Dr. Todd B. Jones

April 27, 2014

 The Best Bible Study Ever

Psalm 116:1-4, 12-19; Luke 24:13-35

 

            Today we turn to the Emmaus Road account in Luke’s Gospel. It is an encounter that only Luke shares, though Mark likely makes a brief reference to this event in Mark 16:12. It is one gem of an account, one that Rembrandt painted in 1628, then painted twice more in 1648. Caravaggio painted this encounter in 1606. They all capture the surprise and awe of the two disciples when they suddenly recognize at table who this stranger they have met along the road really is.

             We are now a week into Easter, but this event takes place later on Easter Day itself, according to Luke. Luke tells us they were headed to Emmaus, a village “sixty stadia,” or seven miles, from Jerusalem. Emmaus is such a small town that today archeologists are not even sure where it is exactly. Luke identifies one of the two disciples as Cleopas, and the other is never given a name. Some scholars, N.T. Wright among them, identify Luke’s Cleopas with a man John calls Clopas in his Gospel, who is the husband of “the other Mary,” who was present at the tomb. Wright thinks that Luke’s two travelers could hence be a husband and a wife. But Luke tells us so little that this can only be conjecture. One thing is sure: these are not the disciples closest to Jesus, as “the eleven” are back in Jerusalem. These are ordinary, almost anonymous disciples of Jesus. In other words, they are a whole lot like us: ordinary disciples struggling to keep hope alive.

             We are all more familiar with the Emmaus Road than we might imagine. The Road to Emmaus is the route we take when we have given up on our hopes and dreams. It is the path we follow when life has not worked out as we hoped that it would.

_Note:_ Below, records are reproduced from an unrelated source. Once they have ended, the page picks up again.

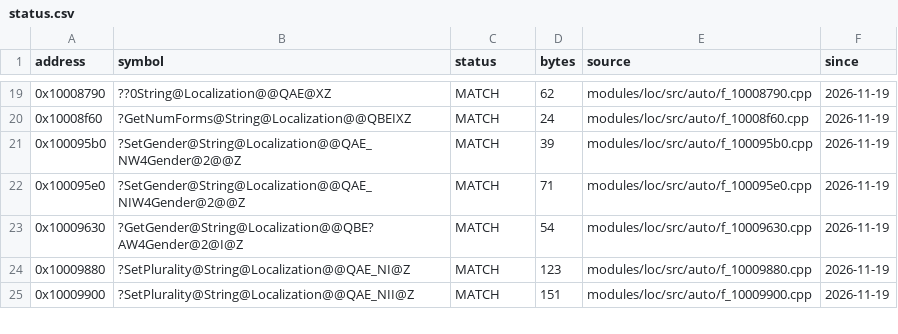
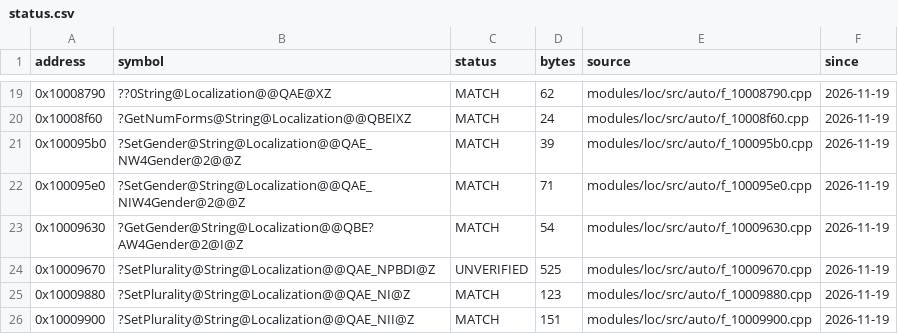
Before and after one commit to JahsiasWhite/civ5-decomp, a CSV file: modules/loc/progress/status.csv, drawn as a sheet; only a part is shown, gaps mark what is left out; the diff names each change by its address in the sheet, - before the commit and + after, or states it on an @@ line.

```diff
--- a/modules/loc/progress/status.csv
+++ b/modules/loc/progress/status.csv
+row 24: 0x10009670 | ?SetPlurality@String@Localization@@QAE_NPBDI@Z | UNVERIFIED | 525 | modules/loc/src/auto/f_10009670.cpp | 2026-11-19
```
Also changed, not shown: modules/db/progress/status.csv, 22 other files.
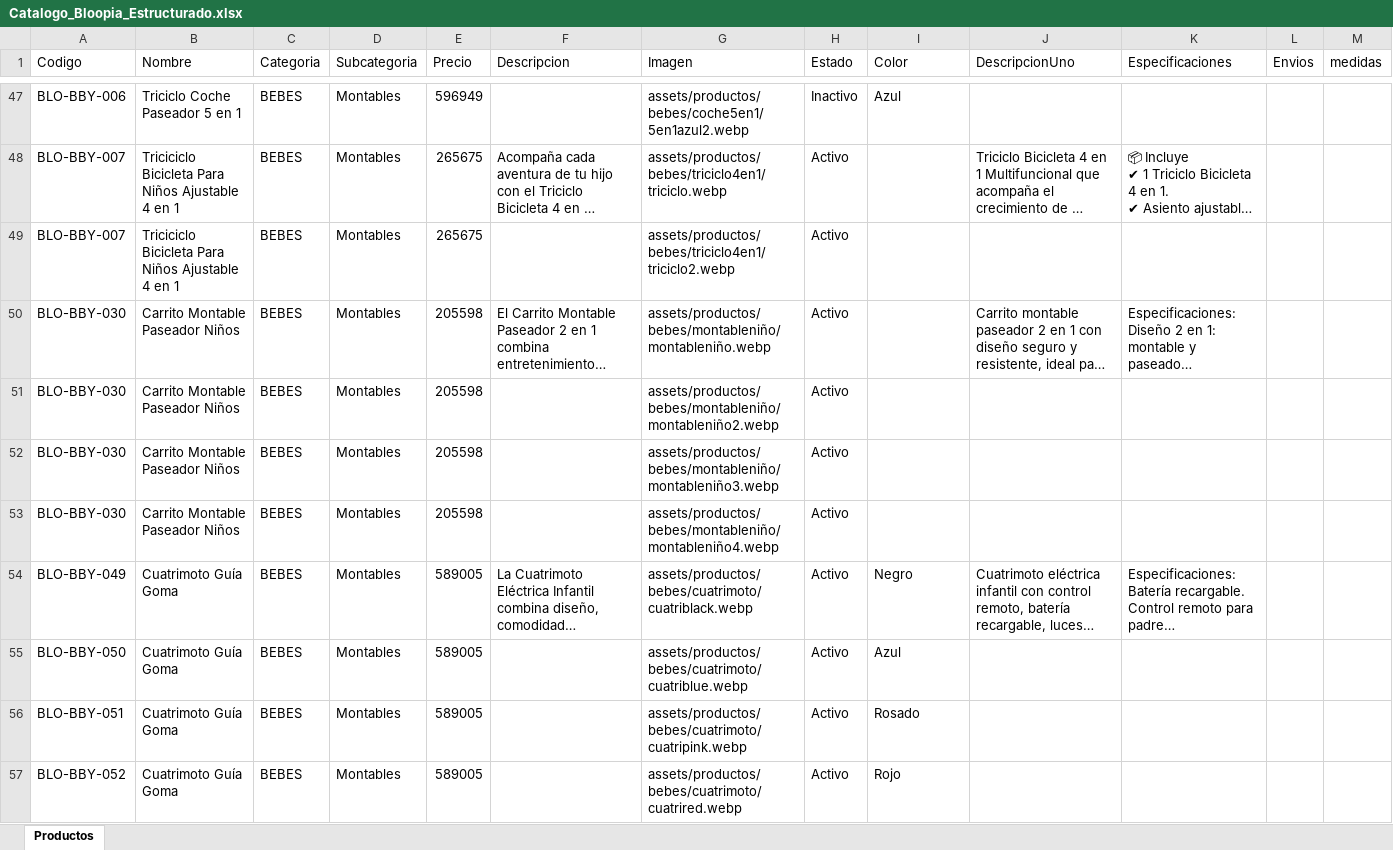
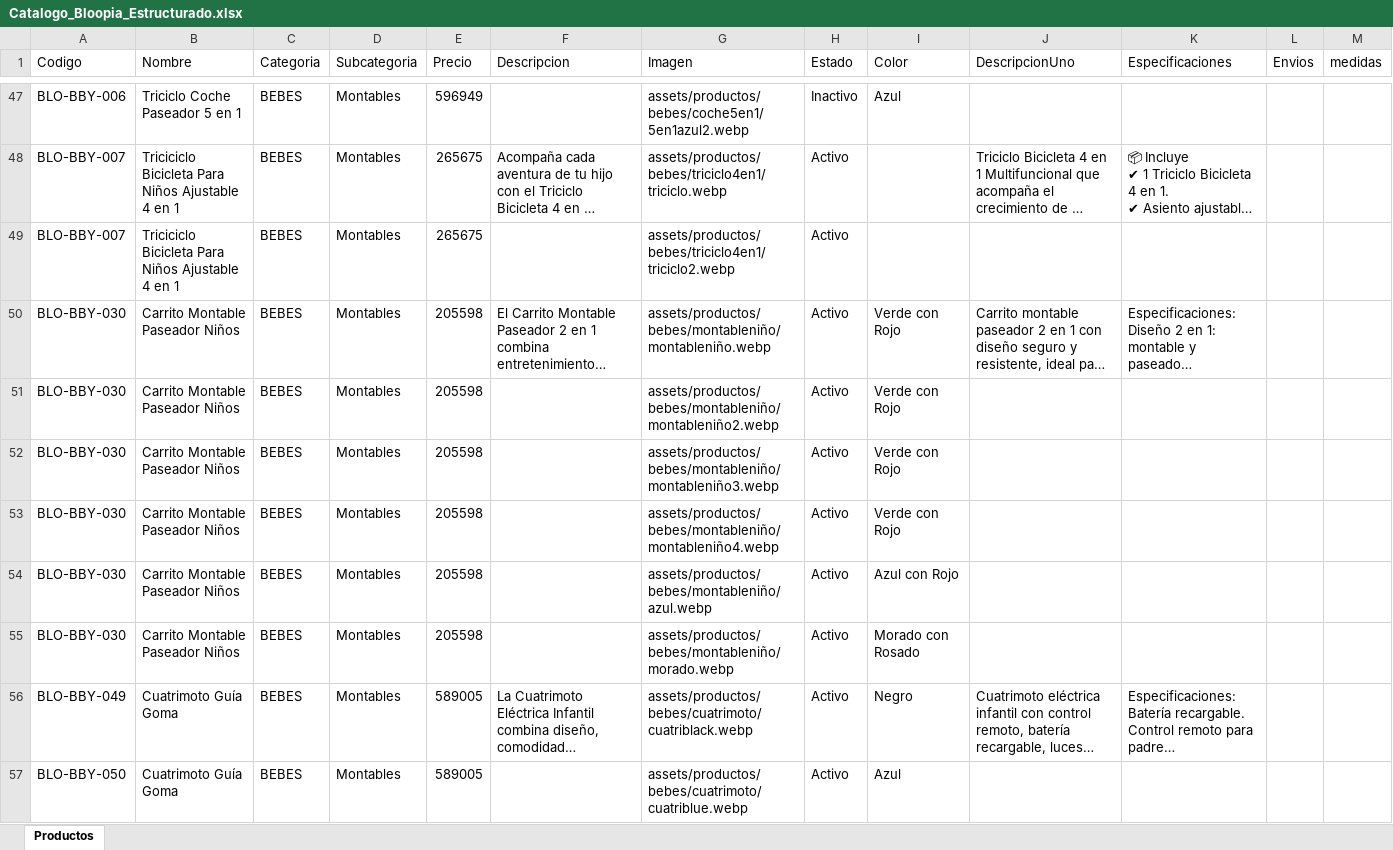
Before and after one commit to tatianacani19-cell/paginaBloopia, an Excel workbook: BD/Catalogo_Bloopia_Estructurado.xlsx, sheet Productos, drawn as a sheet; only a part is shown, gaps mark what is left out; the shorter side is filled out with more unchanged rows; long unchanged cells end in …; values as stored, in another font and other column widths than the file's, no borders; the diff names each change by its address in the sheet, - before the commit and + after, or states it on an @@ line.

Commit message:
se arregla carro montable

```diff
--- a/BD/Catalogo_Bloopia_Estructurado.xlsx (sheet Productos)
+++ b/BD/Catalogo_Bloopia_Estructurado.xlsx (sheet Productos)
-I50:I53 (Color): (empty)
+I50:I53 (Color): Verde con Rojo
+row 54: BLO-BBY-030 | Carrito Montable Paseador Niños | BEBES | Montables | 205598 |  | assets/productos/bebes/montableniño/azul.webp | Activo | Azul con Rojo
+row 55: BLO-BBY-030 | Carrito Montable Paseador Niños | BEBES | Montables | 205598 |  | assets/productos/bebes/montableniño/morado.webp | Activo | Morado con Rosado
```
Also changed, not shown: 2 other files.
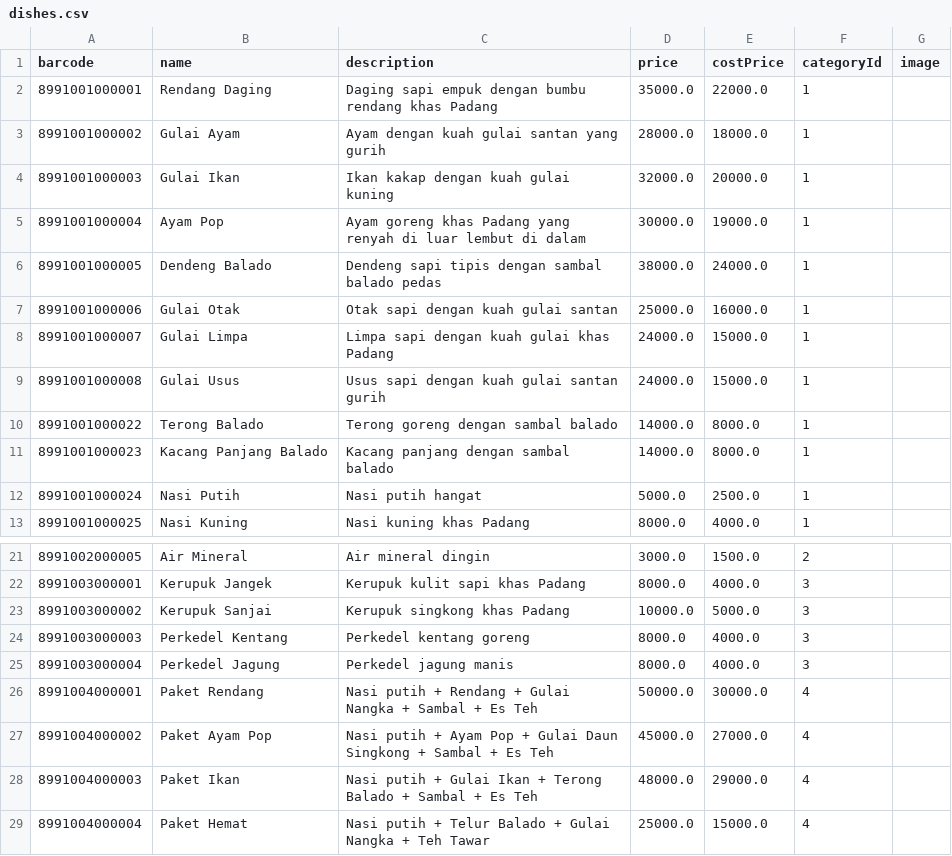
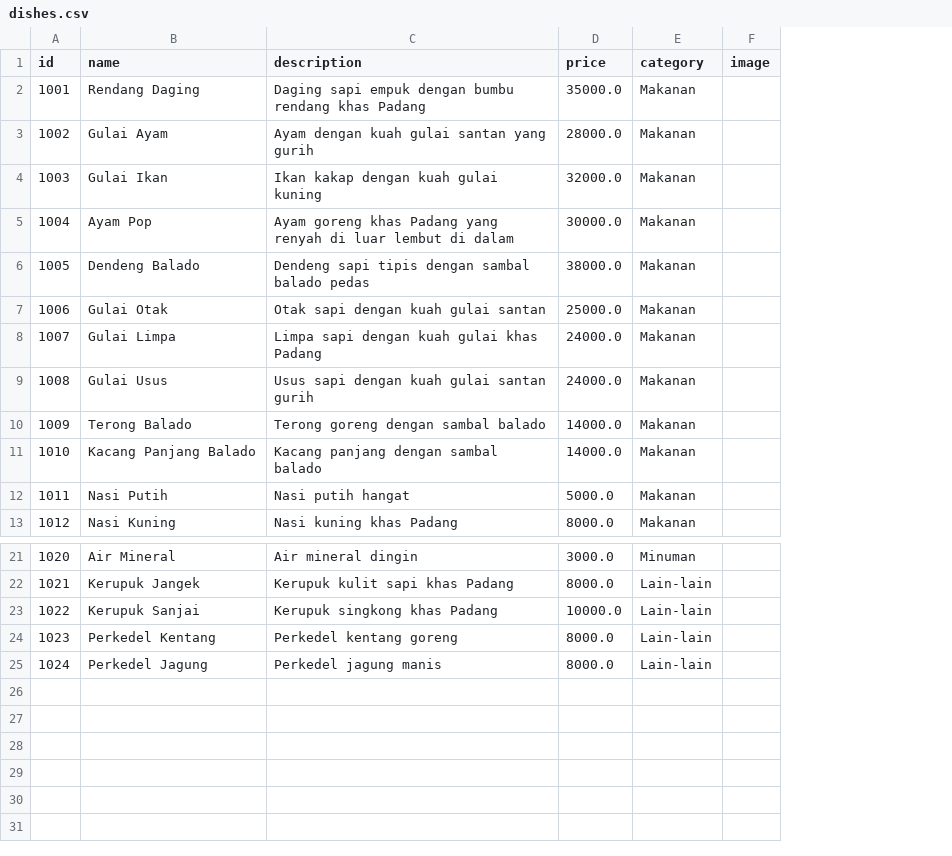
Before and after one commit to hendrisulistya/tumbas-pos, a CSV file: app/src/main/assets/dishes.csv, drawn as a sheet; only a part is shown, gaps mark what is left out; removed rows and columns are numbered as before the commit, all else as after; the diff names each change by its address in the sheet, - before the commit and + after, or states it on an @@ line.

```diff
--- a/app/src/main/assets/dishes.csv
+++ b/app/src/main/assets/dishes.csv
-column A (barcode), rows 2-13: 8991001000001 | 8991001000002 | 8991001000003 | 8991001000004 | 8991001000005 | 8991001000006 | 8991001000007 | 8991001000008 | 8991001000022 | 8991001000023 | 8991001000024 | 8991001000025; rows 21-25: 8991002000005 | 8991003000001 | 8991003000002 | 8991003000003 | 8991003000004
+column A (id), rows 2-13: 1001 | 1002 | 1003 | 1004 | 1005 | 1006 | 1007 | 1008 | 1009 | 1010 | 1011 | 1012; rows 21-25: 1020 | 1021 | 1022 | 1023 | 1024
-column E (costPrice), rows 2-13: 22000.0 | 18000.0 | 20000.0 | 19000.0 | 24000.0 | 16000.0 | 15000.0 | 15000.0 | 8000.0 | 8000.0 | 2500.0 | 4000.0; rows 21-25: 1500.0 | 4000.0 | 5000.0 | 4000.0 | 4000.0
-column F (categoryId), rows 2-13: all 1; rows 21-25: 2 | 3 | 3 | 3 | 3
+column E (category), rows 2-13: all Makanan; rows 21-25: Minuman | Lain-lain | Lain-lain | Lain-lain | Lain-lain
-row 26: 8991004000001 | Paket Rendang | Nasi putih + Rendang + Gulai Nangka + Sambal + Es Teh | 50000.0 | 30000.0 | 4
-row 27: 8991004000002 | Paket Ayam Pop | Nasi putih + Ayam Pop + Gulai Daun Singkong + Sambal + Es Teh | 45000.0 | 27000.0 | 4
-row 28: 8991004000003 | Paket Ikan | Nasi putih + Gulai Ikan + Terong Balado + Sambal + Es Teh | 48000.0 | 29000.0 | 4
-row 29: 8991004000004 | Paket Hemat | Nasi putih + Telur Balado + Gulai Nangka + Teh Tawar | 25000.0 | 15000.0 | 4
```
Also changed, not shown: 26 other files.
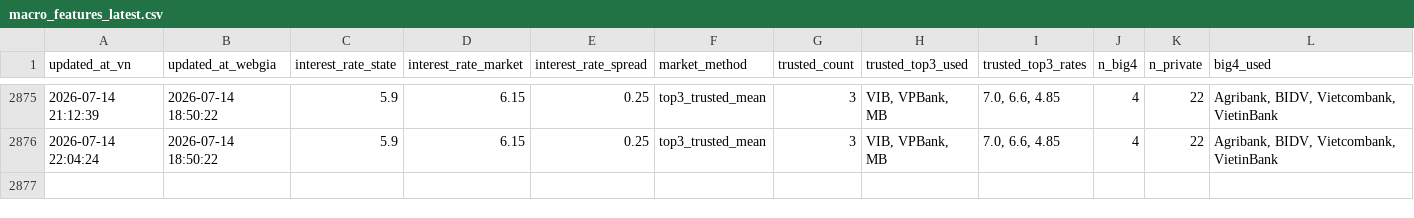
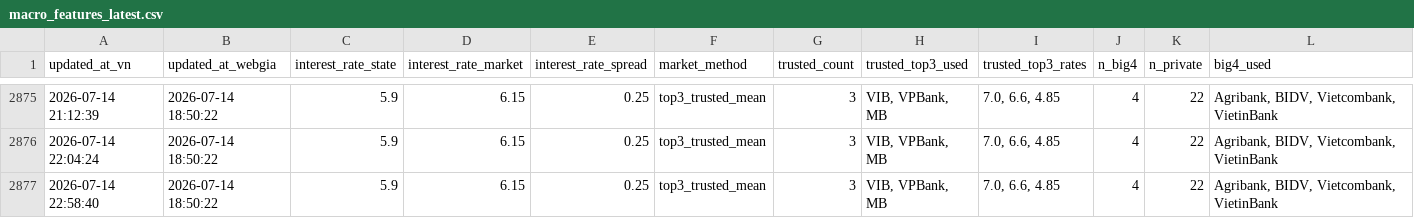
Before and after one commit to Tphong27/gold-data, a CSV file: macro_features_latest.csv, drawn as a sheet; only a part is shown, gaps mark what is left out; rows hold the shown columns only; the diff names each change by its address in the sheet, - before the commit and + after, or states it on an @@ line.

```diff
--- a/macro_features_latest.csv
+++ b/macro_features_latest.csv
+row 2877: 2026-07-14 22:58:40 | 2026-07-14 18:50:22 | 5.9 | 6.15 | 0.25 | top3_trusted_mean | 3 | VIB, VPBank, MB | 7.0, 6.6, 4.85 | 4 | 22 | Agribank, BIDV, Vietcombank, VietinBank
```
Also changed, not shown: 1 other file.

Luke says, “They stood still, looking sad.” You hear this in their voices when the Stranger draws near: “But we had hoped that He would be the one to redeem Israel.” They had such great hopes for Jesus of Nazareth, and now He was dead and gone, “condemned to death and crucified” by “the chief priests and leaders.”

             This could be part of why they fail to recognize the Risen Christ as He meets them on the road. When someone dies, you do not expect to see them again! And make no mistake about it, the expectations we bring to life shape powerfully what we see and what we fail to recognize. Add to this the fact that the Risen Jesus was not recognized at first by Mary Magdalene in the garden, or by the disciples one morning by the Sea of Galilee, and you have to conclude that it was possible to miss Jesus completely when He was in your very presence. I would contend that it still is possible to miss Jesus, not to recognize Him, even when He is right before you.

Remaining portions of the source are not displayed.